Entries supplied —
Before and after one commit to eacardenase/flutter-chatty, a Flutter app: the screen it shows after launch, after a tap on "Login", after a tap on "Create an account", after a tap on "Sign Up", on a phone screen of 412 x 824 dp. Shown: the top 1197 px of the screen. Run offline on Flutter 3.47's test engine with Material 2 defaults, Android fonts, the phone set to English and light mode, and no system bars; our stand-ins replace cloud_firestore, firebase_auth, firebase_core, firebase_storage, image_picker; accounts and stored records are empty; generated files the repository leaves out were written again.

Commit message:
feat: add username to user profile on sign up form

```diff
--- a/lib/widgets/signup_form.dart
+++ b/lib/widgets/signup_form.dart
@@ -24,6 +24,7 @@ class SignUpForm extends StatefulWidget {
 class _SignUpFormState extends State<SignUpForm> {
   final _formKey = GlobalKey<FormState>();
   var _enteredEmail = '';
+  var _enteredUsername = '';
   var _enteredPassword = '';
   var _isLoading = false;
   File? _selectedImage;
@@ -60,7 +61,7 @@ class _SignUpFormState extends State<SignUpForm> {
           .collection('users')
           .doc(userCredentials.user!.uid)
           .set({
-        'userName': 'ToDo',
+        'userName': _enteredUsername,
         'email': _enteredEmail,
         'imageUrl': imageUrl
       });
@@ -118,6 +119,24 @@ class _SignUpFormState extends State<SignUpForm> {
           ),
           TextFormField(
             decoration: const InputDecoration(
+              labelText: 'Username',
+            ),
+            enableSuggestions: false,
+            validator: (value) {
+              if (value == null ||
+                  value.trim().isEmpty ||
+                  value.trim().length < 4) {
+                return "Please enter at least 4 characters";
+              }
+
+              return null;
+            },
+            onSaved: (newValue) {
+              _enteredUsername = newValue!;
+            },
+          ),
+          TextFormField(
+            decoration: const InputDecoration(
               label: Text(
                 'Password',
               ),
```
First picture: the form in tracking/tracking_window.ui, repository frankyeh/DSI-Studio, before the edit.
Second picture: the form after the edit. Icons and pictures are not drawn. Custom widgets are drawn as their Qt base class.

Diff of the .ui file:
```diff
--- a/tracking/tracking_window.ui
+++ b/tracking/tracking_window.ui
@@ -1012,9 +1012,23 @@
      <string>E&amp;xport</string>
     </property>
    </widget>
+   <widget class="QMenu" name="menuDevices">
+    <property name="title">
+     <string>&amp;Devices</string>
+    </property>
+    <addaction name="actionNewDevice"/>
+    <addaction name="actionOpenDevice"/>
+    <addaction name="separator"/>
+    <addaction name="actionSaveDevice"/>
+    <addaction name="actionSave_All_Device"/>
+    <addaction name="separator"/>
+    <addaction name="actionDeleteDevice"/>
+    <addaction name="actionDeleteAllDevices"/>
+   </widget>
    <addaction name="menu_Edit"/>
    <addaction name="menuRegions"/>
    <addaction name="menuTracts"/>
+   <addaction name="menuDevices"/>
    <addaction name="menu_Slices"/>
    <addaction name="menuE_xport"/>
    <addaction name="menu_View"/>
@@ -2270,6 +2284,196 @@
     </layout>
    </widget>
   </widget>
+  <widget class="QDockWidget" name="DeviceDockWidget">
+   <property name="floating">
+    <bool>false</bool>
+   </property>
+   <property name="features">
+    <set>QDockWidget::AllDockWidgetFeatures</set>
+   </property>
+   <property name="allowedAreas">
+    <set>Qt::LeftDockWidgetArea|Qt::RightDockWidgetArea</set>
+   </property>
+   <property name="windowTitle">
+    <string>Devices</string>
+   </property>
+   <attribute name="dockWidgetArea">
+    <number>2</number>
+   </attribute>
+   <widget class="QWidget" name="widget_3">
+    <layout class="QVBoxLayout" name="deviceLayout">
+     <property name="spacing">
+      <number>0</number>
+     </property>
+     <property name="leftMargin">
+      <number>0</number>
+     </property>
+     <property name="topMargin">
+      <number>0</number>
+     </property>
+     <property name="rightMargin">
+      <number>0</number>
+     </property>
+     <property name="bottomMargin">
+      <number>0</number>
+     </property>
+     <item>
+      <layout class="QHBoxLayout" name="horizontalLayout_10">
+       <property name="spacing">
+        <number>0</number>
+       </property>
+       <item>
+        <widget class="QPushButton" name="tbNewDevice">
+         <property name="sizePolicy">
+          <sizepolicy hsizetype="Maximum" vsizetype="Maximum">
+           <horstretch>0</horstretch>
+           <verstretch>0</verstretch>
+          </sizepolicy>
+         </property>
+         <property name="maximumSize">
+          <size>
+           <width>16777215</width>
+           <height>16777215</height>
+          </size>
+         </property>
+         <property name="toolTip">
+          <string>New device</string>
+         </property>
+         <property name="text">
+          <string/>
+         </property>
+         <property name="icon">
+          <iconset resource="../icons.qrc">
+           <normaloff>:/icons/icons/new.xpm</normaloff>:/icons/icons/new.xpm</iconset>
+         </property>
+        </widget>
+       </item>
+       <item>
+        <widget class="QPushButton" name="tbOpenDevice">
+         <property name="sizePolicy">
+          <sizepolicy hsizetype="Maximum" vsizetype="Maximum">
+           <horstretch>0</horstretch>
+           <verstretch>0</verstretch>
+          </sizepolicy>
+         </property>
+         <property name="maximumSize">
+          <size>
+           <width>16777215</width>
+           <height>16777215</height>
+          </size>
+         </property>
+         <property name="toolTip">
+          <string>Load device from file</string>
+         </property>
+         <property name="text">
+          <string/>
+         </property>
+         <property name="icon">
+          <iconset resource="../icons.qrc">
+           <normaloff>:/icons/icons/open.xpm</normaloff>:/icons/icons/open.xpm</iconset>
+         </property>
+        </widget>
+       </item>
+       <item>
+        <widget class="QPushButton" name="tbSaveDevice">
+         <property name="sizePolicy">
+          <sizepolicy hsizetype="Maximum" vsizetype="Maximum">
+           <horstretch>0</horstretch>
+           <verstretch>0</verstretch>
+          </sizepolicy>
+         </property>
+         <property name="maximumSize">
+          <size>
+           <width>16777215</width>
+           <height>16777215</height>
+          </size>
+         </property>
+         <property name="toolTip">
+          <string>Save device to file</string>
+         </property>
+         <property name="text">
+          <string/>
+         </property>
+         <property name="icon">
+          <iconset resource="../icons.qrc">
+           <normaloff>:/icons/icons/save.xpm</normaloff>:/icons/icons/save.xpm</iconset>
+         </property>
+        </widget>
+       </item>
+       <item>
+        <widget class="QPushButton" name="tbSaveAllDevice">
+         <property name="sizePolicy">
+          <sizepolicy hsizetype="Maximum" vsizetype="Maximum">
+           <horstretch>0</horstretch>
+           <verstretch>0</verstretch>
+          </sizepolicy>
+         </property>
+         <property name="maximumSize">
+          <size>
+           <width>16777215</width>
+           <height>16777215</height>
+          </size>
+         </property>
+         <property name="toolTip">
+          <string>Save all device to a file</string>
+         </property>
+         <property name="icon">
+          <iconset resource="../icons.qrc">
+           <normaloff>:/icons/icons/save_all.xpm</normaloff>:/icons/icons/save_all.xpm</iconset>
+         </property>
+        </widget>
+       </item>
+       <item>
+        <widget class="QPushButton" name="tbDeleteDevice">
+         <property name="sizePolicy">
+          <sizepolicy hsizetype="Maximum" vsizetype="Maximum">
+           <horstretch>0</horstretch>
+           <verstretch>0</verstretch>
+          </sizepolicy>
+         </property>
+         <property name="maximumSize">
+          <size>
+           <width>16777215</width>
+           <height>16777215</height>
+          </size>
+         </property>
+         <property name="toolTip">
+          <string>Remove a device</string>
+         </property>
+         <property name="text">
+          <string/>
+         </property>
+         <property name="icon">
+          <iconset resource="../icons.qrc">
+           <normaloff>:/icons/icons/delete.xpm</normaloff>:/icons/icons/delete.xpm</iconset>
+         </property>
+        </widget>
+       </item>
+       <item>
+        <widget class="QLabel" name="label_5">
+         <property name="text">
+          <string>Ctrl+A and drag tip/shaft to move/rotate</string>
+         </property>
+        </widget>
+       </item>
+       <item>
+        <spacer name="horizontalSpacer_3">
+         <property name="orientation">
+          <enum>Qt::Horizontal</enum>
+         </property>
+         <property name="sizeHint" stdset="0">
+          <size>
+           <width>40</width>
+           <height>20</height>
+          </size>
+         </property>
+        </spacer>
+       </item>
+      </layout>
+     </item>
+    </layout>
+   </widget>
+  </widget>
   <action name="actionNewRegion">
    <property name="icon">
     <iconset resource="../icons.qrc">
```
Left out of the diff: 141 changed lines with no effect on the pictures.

Exercise brief —
Please tally the lines of the material that contain the word "const", then give the total alone.

Result of the exercise —
2